──────── Material shown
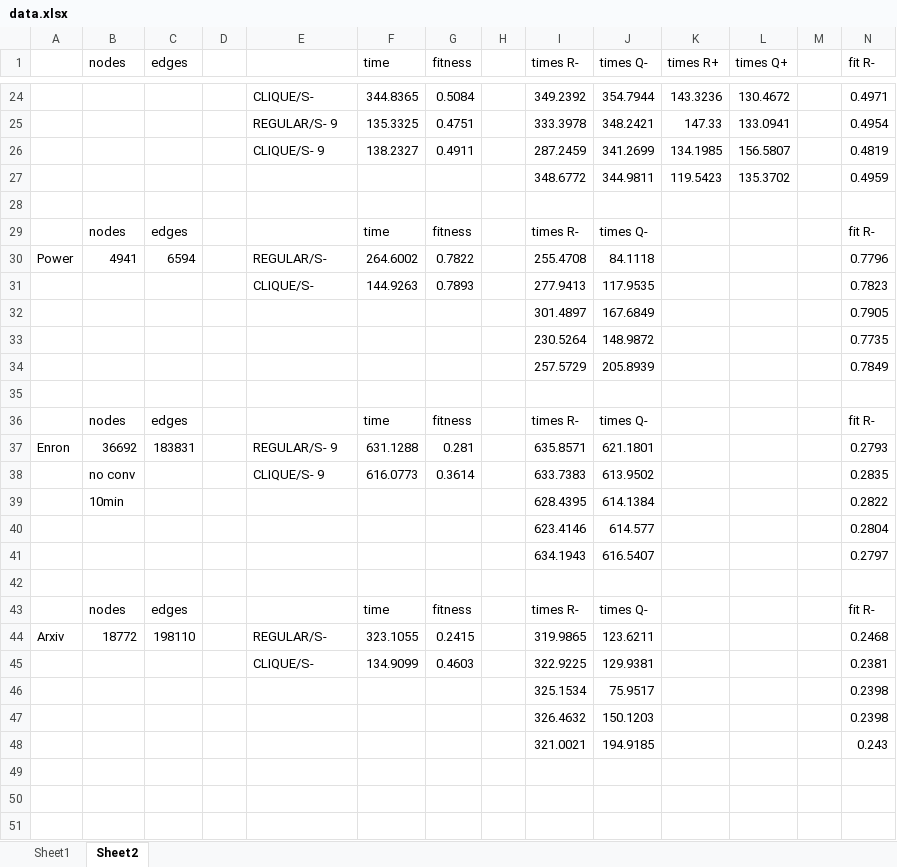
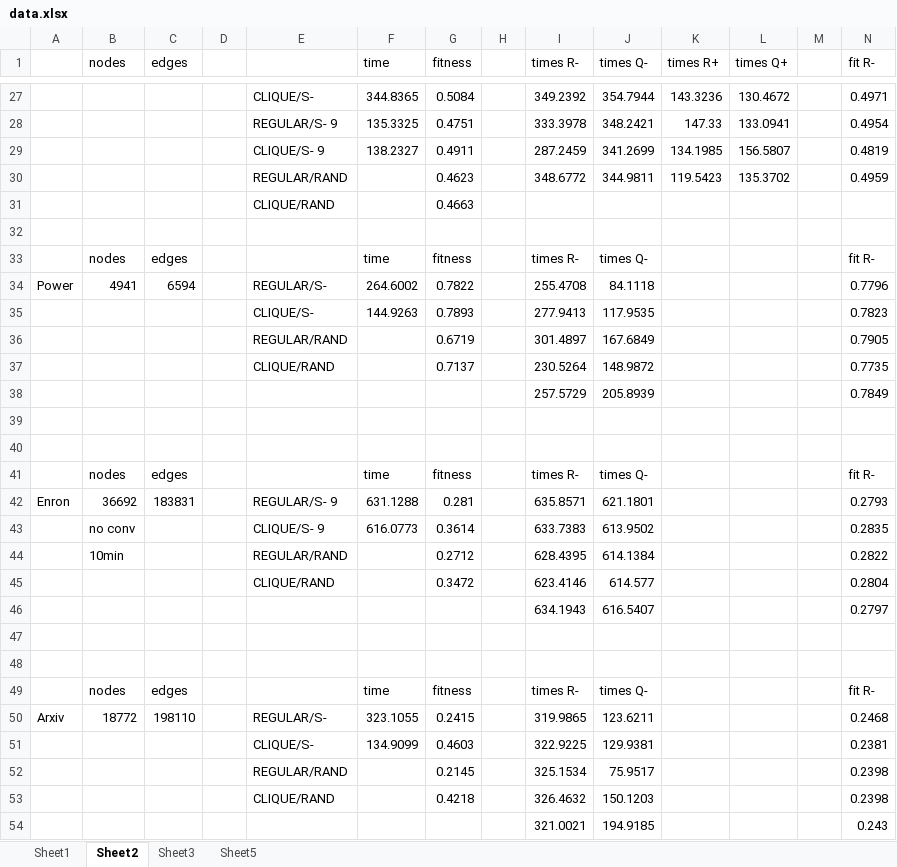
Before and after one commit to CrapsJeroen/Capita-Selecta-AI, an Excel workbook: Community/data.xlsx, sheet Sheet2, drawn as a sheet; only a part is shown, gaps mark what is left out; values as stored, in another font and other column widths than the file's, no borders; addresses are those after the commit; rows hold the shown columns only; the diff covers the shown part only; the diff names each change by its address in the sheet, - before the commit and + after, or states it on an @@ line.

```diff
--- a/Community/data.xlsx (sheet Sheet2)
+++ b/Community/data.xlsx (sheet Sheet2)
+sheet tab: Sheet3
+sheet tab: Sheet5
-E30: (empty)
+E30: REGULAR/RAND
-G30 (fitness): (empty)
+G30 (fitness): 0.4623
+row 31:  |  |  |  | CLIQUE/RAND |  | 0.4663
-E36: (empty)
+E36: REGULAR/RAND
-G36 (fitness): (empty)
+G36 (fitness): 0.6719
-E37: (empty)
+E37: CLIQUE/RAND
-G37 (fitness): (empty)
+G37 (fitness): 0.7137
+row 39: (empty)
-E44: (empty)
+E44: REGULAR/RAND
-G44 (fitness): (empty)
+G44 (fitness): 0.2712
-E45: (empty)
+E45: CLIQUE/RAND
-G45 (fitness): (empty)
+G45 (fitness): 0.3472
+row 47: (empty)
-E52: (empty)
+E52: REGULAR/RAND
-G52 (fitness): (empty)
+G52 (fitness): 0.2145
-E53: (empty)
+E53: CLIQUE/RAND
-G53 (fitness): (empty)
+G53 (fitness): 0.4218
```
Also changed, not shown: 3 added rows and 6 edited cells elsewhere in this sheet, sheet Sheet1, charts or pictures, 7 other files.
────────────────
Problem to solve: Every line above is to be reproduced verbatim, and the pictures are to be omitted.

Solution:
Before and after one commit to CrapsJeroen/Capita-Selecta-AI, an Excel workbook: Community/data.xlsx, sheet Sheet2, drawn as a sheet; only a part is shown, gaps mark what is left out; values as stored, in another font and other column widths than the file's, no borders; addresses are those after the commit; rows hold the shown columns only; the diff covers the shown part only; the diff names each change by its address in the sheet, - before the commit and + after, or states it on an @@ line.

```diff
--- a/Community/data.xlsx (sheet Sheet2)
+++ b/Community/data.xlsx (sheet Sheet2)
+sheet tab: Sheet3
+sheet tab: Sheet5
-E30: (empty)
+E30: REGULAR/RAND
-G30 (fitness): (empty)
+G30 (fitness): 0.4623
+row 31:  |  |  |  | CLIQUE/RAND |  | 0.4663
-E36: (empty)
+E36: REGULAR/RAND
-G36 (fitness): (empty)
+G36 (fitness): 0.6719
-E37: (empty)
+E37: CLIQUE/RAND
-G37 (fitness): (empty)
+G37 (fitness): 0.7137
+row 39: (empty)
-E44: (empty)
+E44: REGULAR/RAND
-G44 (fitness): (empty)
+G44 (fitness): 0.2712
-E45: (empty)
+E45: CLIQUE/RAND
-G45 (fitness): (empty)
+G45 (fitness): 0.3472
+row 47: (empty)
-E52: (empty)
+E52: REGULAR/RAND
-G52 (fitness): (empty)
+G52 (fitness): 0.2145
-E53: (empty)
+E53: CLIQUE/RAND
-G53 (fitness): (empty)
+G53 (fitness): 0.4218
```
Also changed, not shown: 3 added rows and 6 edited cells elsewhere in this sheet, sheet Sheet1, charts or pictures, 7 other files.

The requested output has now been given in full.